Matsumoto Castle is one of the oldest original castles still remaining in Japan. Besides being designated as a “National Treasure of Japan” and its beautiful surroundings, the castle holds an immeasurable historical value for Japanese and the global audience alike.
The castle used to be known as Fukashi Castle but during the Sengoku era, then it was moved to another location and renamed as Matsumoto Castle in 1582. Minor keeps, gates and moat were being added and finally the castle’s main keep was completed somewhere between 1593-1594.
Because of its black wainscoting and roof decorations that seem to be flaring out, the castle was nicknamed “Crow Castle.” Most of the original surroundings are still preserved but the gates and defensive measures have been upgraded to fit the standards of the modern world.
Matsumoto Castle is a flatland castle(平城 hirajiro). Its complete defensive structure consists of an extensive system of interconnecting walls, moats and gatehouses.
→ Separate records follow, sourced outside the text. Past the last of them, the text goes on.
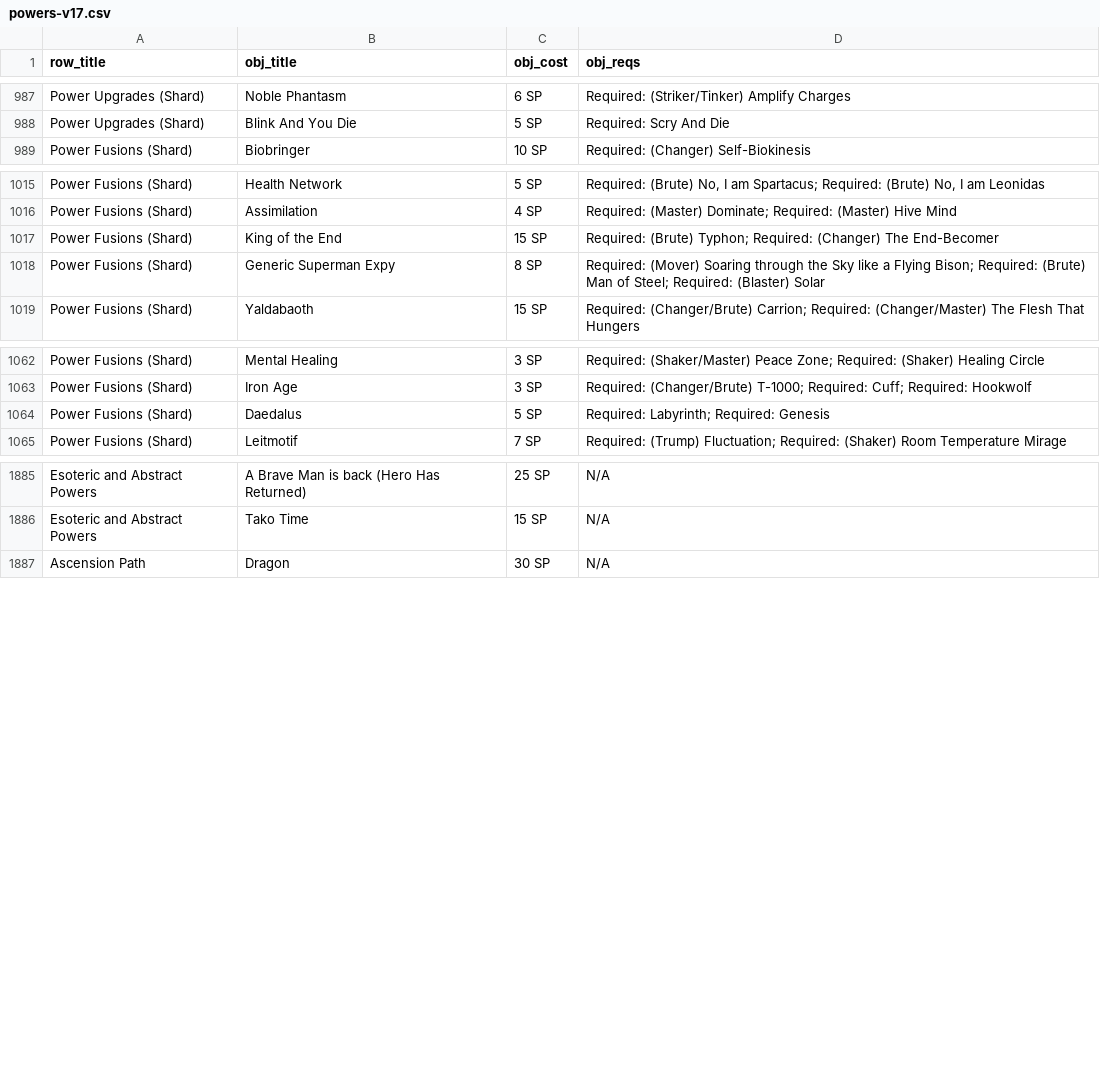
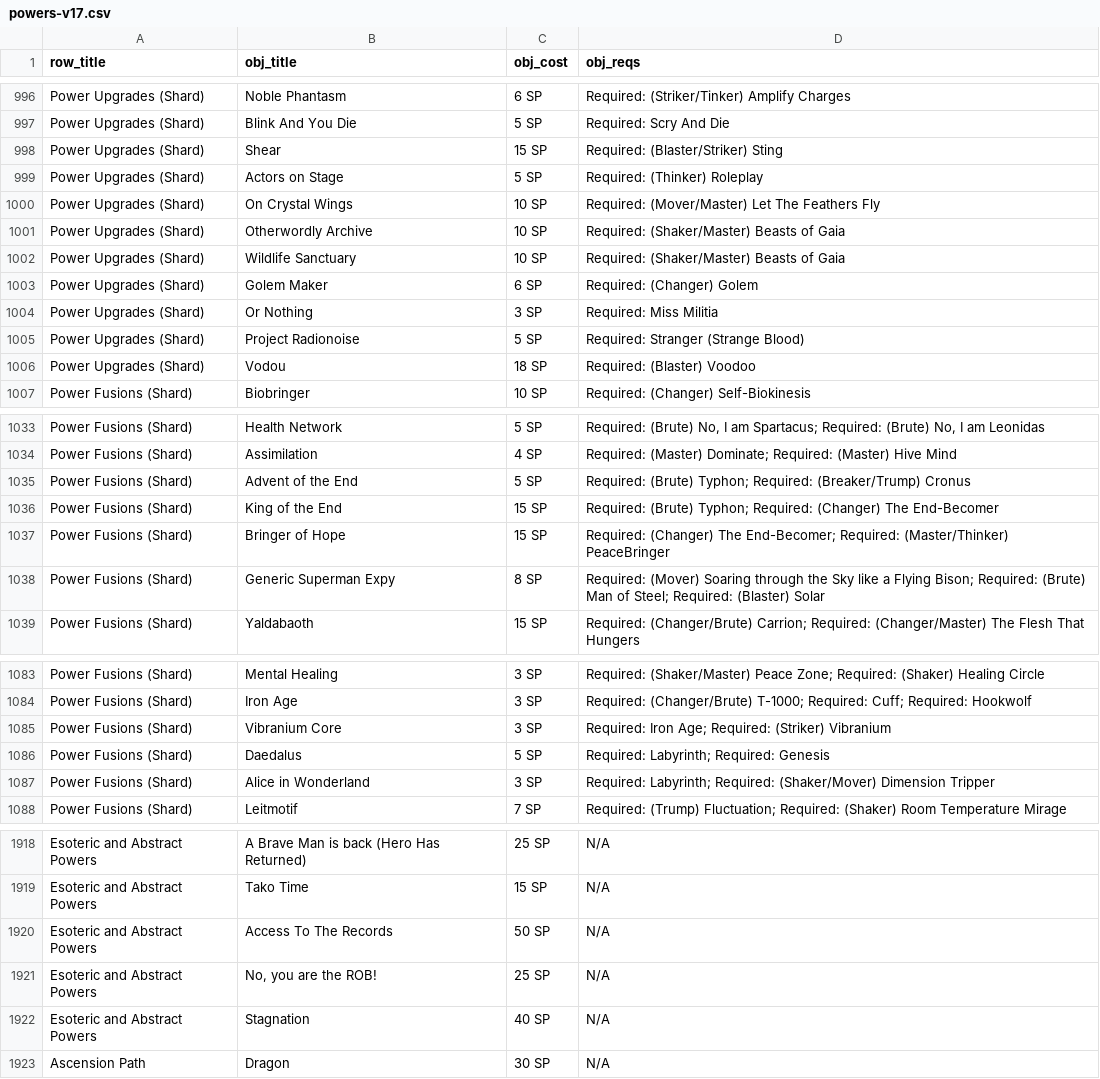
Before and after one commit to ltouroumov/worm-cyoa-v6-fork, a CSV file: powers-v17.csv, drawn as a sheet; only a part is shown, gaps mark what is left out; the diff covers the shown part only.

```diff
--- a/powers-v17.csv
+++ b/powers-v17.csv
@@ -988,2 +997,11 @@ Power Upgrades (Shard),Noble Phantasm,6 SP,Required: (Striker/Tinker) Amplify Ch
 Power Upgrades (Shard),Blink And You Die,5 SP,Required: Scry And Die
+Power Upgrades (Shard),Shear,15 SP,Required: (Blaster/Striker) Sting
+Power Upgrades (Shard),Actors on Stage,5 SP,Required: (Thinker) Roleplay
+Power Upgrades (Shard),On Crystal Wings,10 SP,Required: (Mover/Master) Let The Feathers Fly
+Power Upgrades (Shard),Otherwordly Archive,10 SP,Required: (Shaker/Master) Beasts of Gaia
+Power Upgrades (Shard),Wildlife Sanctuary,10 SP,Required: (Shaker/Master) Beasts of Gaia
+Power Upgrades (Shard),Golem Maker,6 SP,Required: (Changer) Golem
+Power Upgrades (Shard),Or Nothing,3 SP,Required: Miss Militia
+Power Upgrades (Shard),Project Radionoise,5 SP,Required: Stranger (Strange Blood)
+Power Upgrades (Shard),Vodou,18 SP,Required: (Blaster) Voodoo
 Power Fusions (Shard),Biobringer,10 SP,Required: (Changer) Self-Biokinesis
@@ -1016,3 +1034,5 @@ Power Fusions (Shard),Health Network,5 SP,"Required: (Brute) No, I am Spartacus;
 Power Fusions (Shard),Assimilation,4 SP,Required: (Master) Dominate; Required: (Master) Hive Mind
+Power Fusions (Shard),Advent of the End,5 SP,Required: (Brute) Typhon; Required: (Breaker/Trump) Cronus
 Power Fusions (Shard),King of the End,15 SP,Required: (Brute) Typhon; Required: (Changer) The End-Becomer
+Power Fusions (Shard),Bringer of Hope,15 SP,Required: (Changer) The End-Becomer; Required: (Master/Thinker) PeaceBringer
 Power Fusions (Shard),Generic Superman Expy,8 SP,Required: (Mover) Soaring through the Sky like a Flying Bison; Required: (Brute) Man of Steel; Required: (Blaster) Solar
@@ -1063,3 +1084,5 @@ Power Fusions (Shard),Mental Healing,3 SP,Required: (Shaker/Master) Peace Zone;
 Power Fusions (Shard),Iron Age,3 SP,Required: (Changer/Brute) T-1000; Required: Cuff; Required: Hookwolf
+Power Fusions (Shard),Vibranium Core,3 SP,Required: Iron Age; Required: (Striker) Vibranium
 Power Fusions (Shard),Daedalus,5 SP,Required: Labyrinth; Required: Genesis
+Power Fusions (Shard),Alice in Wonderland,3 SP,Required: Labyrinth; Required: (Shaker/Mover) Dimension Tripper
 Power Fusions (Shard),Leitmotif,7 SP,Required: (Trump) Fluctuation; Required: (Shaker) Room Temperature Mirage
@@ -1886,2 +1919,5 @@ Esoteric and Abstract Powers,A Brave Man is back (Hero Has Returned),25 SP,N/A
 Esoteric and Abstract Powers,Tako Time,15 SP,N/A
+Esoteric and Abstract Powers,Access To The Records,50 SP,N/A
+Esoteric and Abstract Powers,"No, you are the ROB!",25 SP,N/A
+Esoteric and Abstract Powers,Stagnation,40 SP,N/A
 Ascension Path,Dragon,30 SP,N/A
```
Also changed, not shown: 23 added rows, 4 moved rows and 5 edited cells elsewhere in this file, 41 other files.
Inside the castle wall, there lived about a hundred Samurai families, all loyal to the lord of the castle.
One of the castle’s secrets is that it has a hidden floor. From the outside it seems like the main tower only has five stories, but it actually has six. The hidden annex area was used to hide weapons and gunpowder.
The castle has a very interesting structure with wide passages and steep staircases. There are holes for defending the castle with bow and arrow all around the castle. These holes were later narrowed down for the use of guns. The wooden construction for the foundation floor curves inwards to follow the line of the stone foundation. Truly a historical architectural marvel.
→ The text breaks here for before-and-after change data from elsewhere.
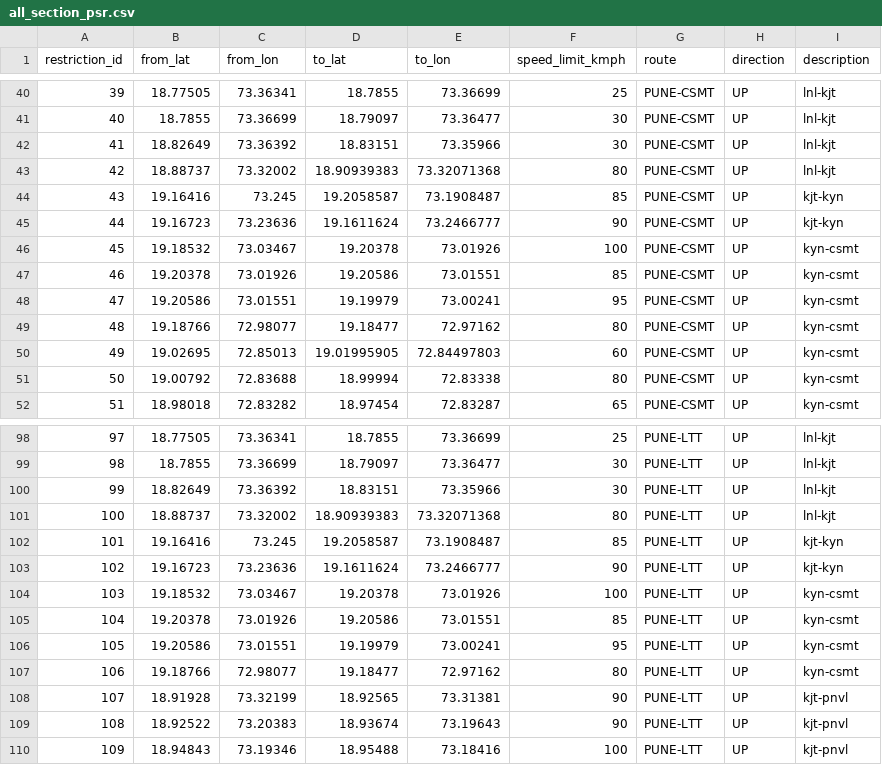
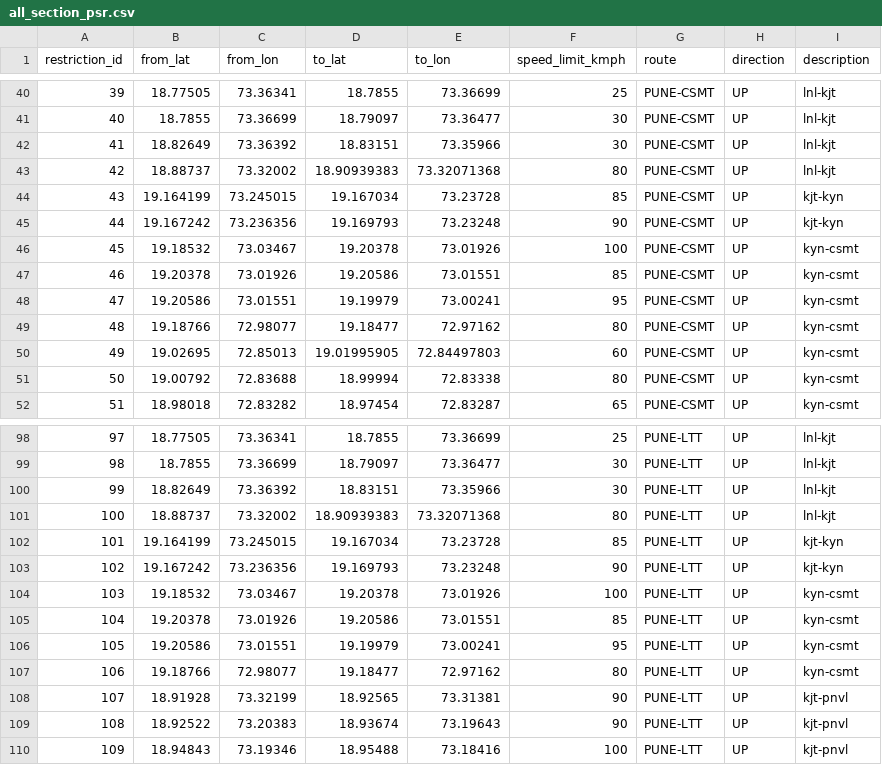
Before and after one commit to jaynair0405/rail-data-app, a CSV file: base-data/all_section_psr.csv, drawn as a sheet; only a part is shown, gaps mark what is left out.

```diff
--- a/base-data/all_section_psr.csv
+++ b/base-data/all_section_psr.csv
@@ -43,4 +43,4 @@ restriction_id,from_lat,from_lon,to_lat,to_lon,speed_limit_kmph,route,direction,
 42,18.88737,73.32002,18.90939383,73.32071368,80,PUNE-CSMT,UP,lnl-kjt
-43,19.16416,73.245,19.2058587,73.1908487,85,PUNE-CSMT,UP,kjt-kyn
-44,19.16723,73.23636,19.1611624,73.2466777,90,PUNE-CSMT,UP,kjt-kyn
+43,19.164199,73.245015,19.167034,73.23728,85,PUNE-CSMT,UP,kjt-kyn
+44,19.167242,73.236356,19.169793,73.23248,90,PUNE-CSMT,UP,kjt-kyn
 45,19.18532,73.03467,19.20378,73.01926,100,PUNE-CSMT,UP,kyn-csmt
@@ -101,4 +101,4 @@ restriction_id,from_lat,from_lon,to_lat,to_lon,speed_limit_kmph,route,direction,
 100,18.88737,73.32002,18.90939383,73.32071368,80,PUNE-LTT,UP,lnl-kjt
-101,19.16416,73.245,19.2058587,73.1908487,85,PUNE-LTT,UP,kjt-kyn
-102,19.16723,73.23636,19.1611624,73.2466777,90,PUNE-LTT,UP,kjt-kyn
+101,19.164199,73.245015,19.167034,73.23728,85,PUNE-LTT,UP,kjt-kyn
+102,19.167242,73.236356,19.169793,73.23248,90,PUNE-LTT,UP,kjt-kyn
 103,19.18532,73.03467,19.20378,73.01926,100,PUNE-LTT,UP,kyn-csmt
```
The sixth and top floor lies 22.1 meters above the ground and could be covered with 16 tatami mats for comfort. This floor was used as the headquarters of the “war lord” if the castle was under attack.
On the ceiling there is a shrine dedicated to Nijuroku-yashin, the 26th night goddess of the month. On the night of January 26th, 1618, one of the young vassals on duty saw a woman dressed in beautiful clothes. She handed him a brocade bag and said “if the lord of the castle enshrines me with 500kg of rice on the 26th night of every month, I will protect the castle from fire and enemy.” The deity is still enshrined in the castle rooftop to this day, and it is believed that because of this reason the castle has been able to survive as the oldest castle of Japan in its original form.
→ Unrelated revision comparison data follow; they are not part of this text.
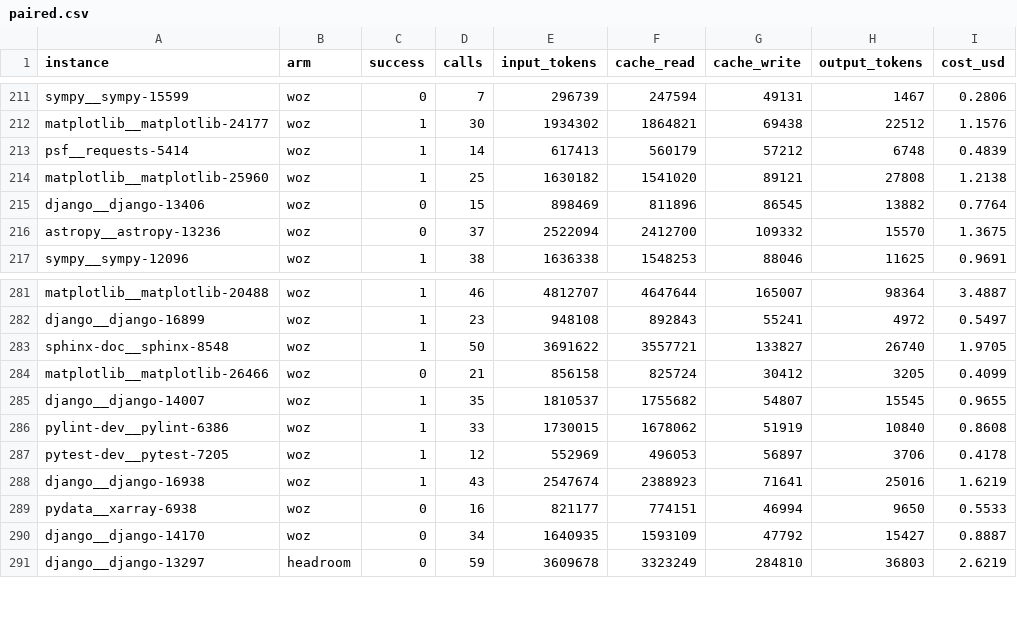
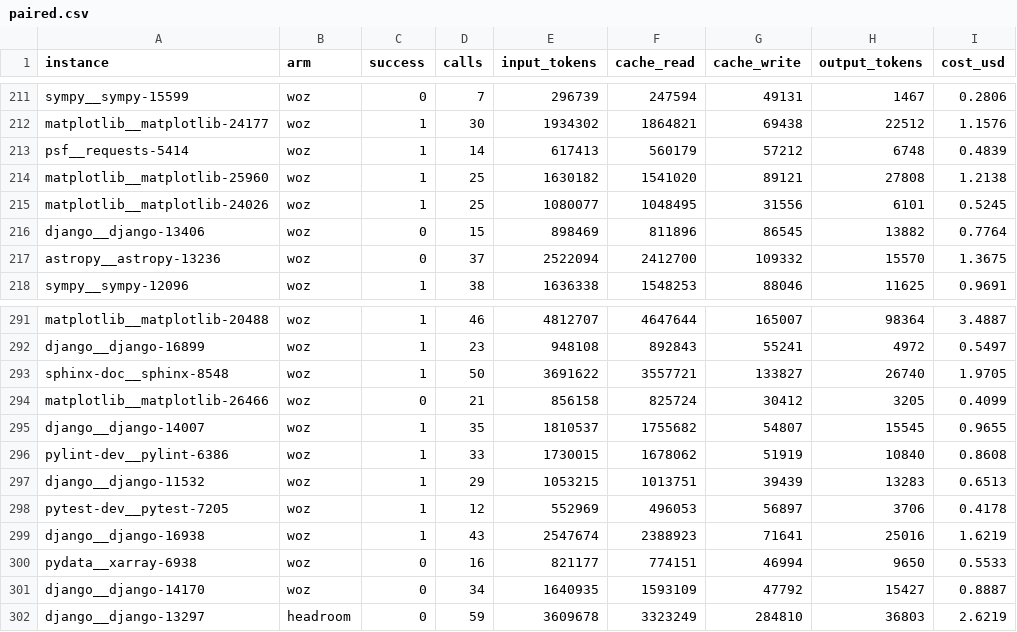
Before and after one commit to daseinlabs/code-compression-bench, a CSV file: results/2026-06-24/paired.csv, drawn as a sheet; only a part is shown, gaps mark what is left out; the diff covers the shown part only; the diff names each change by its address in the sheet, - before the commit and + after, or states it on an @@ line.

```diff
--- a/results/2026-06-24/paired.csv
+++ b/results/2026-06-24/paired.csv
+row 215: matplotlib__matplotlib-24026 | woz | 1 | 25 | 1080077 | 1048495 | 31556 | 6101 | 0.5245
+row 297: django__django-11532 | woz | 1 | 29 | 1053215 | 1013751 | 39439 | 13283 | 0.6513
```
Also changed, not shown: 9 added rows elsewhere in this file, 24 other files.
Thanks to the collaborative efforts of the people of Matsumoto, the castle is still standing and keeps its history alive.
Access: A 15-min walk or a 5-min bus ride from Matsumoto station (JR Line)
Hours: 8:30am – 5pm (doors close at 4:30pm)
Admission: Adults : 610 yen (Adults), 300 yen (Elementary School to High School students)
Closed: From December 29th until January 3rd
*Free English volunteer guides are available!